Output:

[{1, 2}]

The function `find_duplicate_sets()`

sorts the list and then applies `groupby()`

. The generator `group`

has more than one item if there are duplicates, which are then returned as sets.

## Method 4: Using Set Operations

With set operations, one can identify duplicates by adding sets to a new list and checking if they’re already present, exploiting the property that sets can’t have duplicate elements.

Here’s an example:

def find_duplicate_sets(sets_list): unique_sets = set() duplicates = set() for s in sets_list: frozen_s = frozenset(s) if frozen_s in unique_sets: duplicates.add(frozen_s) else: unique_sets.add(frozen_s) return [set(s) for s in duplicates] # Example usage sets_list = [{1, 2}, {1, 2}, {2, 3}] duplicates = find_duplicate_sets(sets_list) print(duplicates)

Output:

[{1, 2}]

The function `find_duplicate_sets()`

iterates over the list, converting each set into a frozenset and checking if it’s in the `unique_sets`

. If so, it’s a duplicate and added to the `duplicates`

set.

## Bonus One-Liner Method 5: Using List Comprehension and Collections.Counter

This one-liner method combines list comprehension with `Counter`

to find duplicate sets efficiently in a single line of code.

Here’s an example:

from collections import Counter sets_list = [{1, 2}, {3, 4}, {1, 2}] duplicates = [set(item) for item, count in Counter(frozenset(s) for s in sets_list).items() if count > 1] print(duplicates)

Output:

[{1, 2}]

This one-liner uses a list comprehension to construct a list of duplicates by filtering out counts greater than one from a `Counter`

that’s populated with frozensets derived from the original list of sets.

## Summary/Discussion

**Method 1: Dictionary for Frequency Count.**Simple and explicit method.
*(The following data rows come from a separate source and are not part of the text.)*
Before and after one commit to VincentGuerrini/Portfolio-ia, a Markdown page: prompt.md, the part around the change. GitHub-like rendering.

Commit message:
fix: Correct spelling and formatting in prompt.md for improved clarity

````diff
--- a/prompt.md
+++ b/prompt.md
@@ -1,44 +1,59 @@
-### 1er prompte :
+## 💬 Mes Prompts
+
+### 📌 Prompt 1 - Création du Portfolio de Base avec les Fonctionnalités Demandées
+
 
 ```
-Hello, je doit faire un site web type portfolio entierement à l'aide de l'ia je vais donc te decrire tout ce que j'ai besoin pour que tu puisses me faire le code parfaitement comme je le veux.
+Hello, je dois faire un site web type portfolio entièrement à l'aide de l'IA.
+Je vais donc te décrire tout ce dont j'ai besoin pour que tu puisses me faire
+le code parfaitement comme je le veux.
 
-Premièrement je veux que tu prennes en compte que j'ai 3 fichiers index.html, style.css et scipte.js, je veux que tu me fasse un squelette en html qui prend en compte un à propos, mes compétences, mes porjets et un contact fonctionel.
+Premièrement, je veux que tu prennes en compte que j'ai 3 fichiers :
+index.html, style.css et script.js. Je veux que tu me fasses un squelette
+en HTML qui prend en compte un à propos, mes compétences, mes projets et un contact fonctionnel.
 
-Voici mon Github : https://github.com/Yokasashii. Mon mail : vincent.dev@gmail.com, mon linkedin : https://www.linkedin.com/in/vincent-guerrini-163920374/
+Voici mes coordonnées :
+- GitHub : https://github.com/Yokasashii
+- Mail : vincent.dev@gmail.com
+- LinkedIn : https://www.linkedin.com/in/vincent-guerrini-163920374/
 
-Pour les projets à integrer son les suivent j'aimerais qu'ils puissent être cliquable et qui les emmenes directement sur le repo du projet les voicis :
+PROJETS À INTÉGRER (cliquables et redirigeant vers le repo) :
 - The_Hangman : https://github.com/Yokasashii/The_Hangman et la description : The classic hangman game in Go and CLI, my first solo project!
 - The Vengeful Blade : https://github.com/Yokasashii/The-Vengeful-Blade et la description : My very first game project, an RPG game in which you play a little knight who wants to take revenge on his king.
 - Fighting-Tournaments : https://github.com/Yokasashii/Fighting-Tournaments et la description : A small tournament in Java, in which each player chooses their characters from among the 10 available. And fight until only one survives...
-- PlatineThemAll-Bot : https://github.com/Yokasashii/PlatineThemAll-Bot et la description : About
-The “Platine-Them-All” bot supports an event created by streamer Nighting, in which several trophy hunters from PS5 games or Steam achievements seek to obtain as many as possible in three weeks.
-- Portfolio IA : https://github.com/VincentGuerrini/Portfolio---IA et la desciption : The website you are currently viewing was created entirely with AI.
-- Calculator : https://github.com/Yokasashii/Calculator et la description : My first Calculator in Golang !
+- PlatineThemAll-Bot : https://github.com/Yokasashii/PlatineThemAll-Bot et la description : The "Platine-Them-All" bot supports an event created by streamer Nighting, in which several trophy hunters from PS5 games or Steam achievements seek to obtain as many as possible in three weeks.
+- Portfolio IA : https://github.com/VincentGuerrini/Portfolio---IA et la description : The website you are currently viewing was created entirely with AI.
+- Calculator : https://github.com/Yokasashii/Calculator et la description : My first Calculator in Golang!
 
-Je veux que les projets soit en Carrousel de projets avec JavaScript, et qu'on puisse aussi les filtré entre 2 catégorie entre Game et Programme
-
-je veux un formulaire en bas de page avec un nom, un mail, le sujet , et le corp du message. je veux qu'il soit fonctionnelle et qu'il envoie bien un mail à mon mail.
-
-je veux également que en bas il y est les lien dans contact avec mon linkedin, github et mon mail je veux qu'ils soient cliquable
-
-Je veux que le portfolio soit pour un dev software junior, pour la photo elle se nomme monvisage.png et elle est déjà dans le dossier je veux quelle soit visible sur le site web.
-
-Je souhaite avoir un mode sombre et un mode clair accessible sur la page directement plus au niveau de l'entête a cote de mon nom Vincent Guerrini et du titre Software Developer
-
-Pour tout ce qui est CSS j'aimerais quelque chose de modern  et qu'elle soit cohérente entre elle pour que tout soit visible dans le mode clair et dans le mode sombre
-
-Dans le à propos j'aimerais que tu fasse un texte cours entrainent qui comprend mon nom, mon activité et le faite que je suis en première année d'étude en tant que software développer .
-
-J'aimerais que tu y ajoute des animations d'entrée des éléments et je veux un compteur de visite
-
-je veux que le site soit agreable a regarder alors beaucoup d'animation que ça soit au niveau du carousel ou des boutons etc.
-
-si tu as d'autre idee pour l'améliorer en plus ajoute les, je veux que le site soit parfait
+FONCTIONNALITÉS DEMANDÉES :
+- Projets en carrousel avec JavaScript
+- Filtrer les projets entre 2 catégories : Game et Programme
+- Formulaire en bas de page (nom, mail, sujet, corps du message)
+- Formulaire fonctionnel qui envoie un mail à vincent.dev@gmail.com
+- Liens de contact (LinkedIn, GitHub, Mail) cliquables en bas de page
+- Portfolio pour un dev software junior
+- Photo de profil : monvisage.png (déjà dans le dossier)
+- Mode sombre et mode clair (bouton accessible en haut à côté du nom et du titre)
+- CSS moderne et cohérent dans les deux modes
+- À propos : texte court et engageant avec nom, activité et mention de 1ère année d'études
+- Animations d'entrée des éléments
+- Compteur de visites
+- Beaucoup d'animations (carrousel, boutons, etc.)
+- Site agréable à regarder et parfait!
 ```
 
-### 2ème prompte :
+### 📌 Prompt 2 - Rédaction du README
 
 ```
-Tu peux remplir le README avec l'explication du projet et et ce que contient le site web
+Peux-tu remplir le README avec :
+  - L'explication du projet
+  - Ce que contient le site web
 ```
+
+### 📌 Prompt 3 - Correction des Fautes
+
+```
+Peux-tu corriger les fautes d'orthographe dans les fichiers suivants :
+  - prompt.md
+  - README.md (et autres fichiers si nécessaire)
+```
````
May not be the most efficient due to the manual iteration and dictionary updating involved.**Method 2: Collections.Counter.**Concise and relies on standard library convenience. However, lacks the simplicity of a one-liner solution.**Method 3: Sorting and Grouping.**Elegant and useful for sorted output. Requires the list to be mutable and may not be as efficient due to sorting.**Method 4: Using Set Operations.**Straightforward logic using properties of sets. Operationally simple but requires additional space for tracking unique sets and duplicates.**Bonus Method 5: One-Liner List Comprehension.**Compact and Pythonic. Ideal for short scripts or inline usage. However, this method might be less readable for beginners.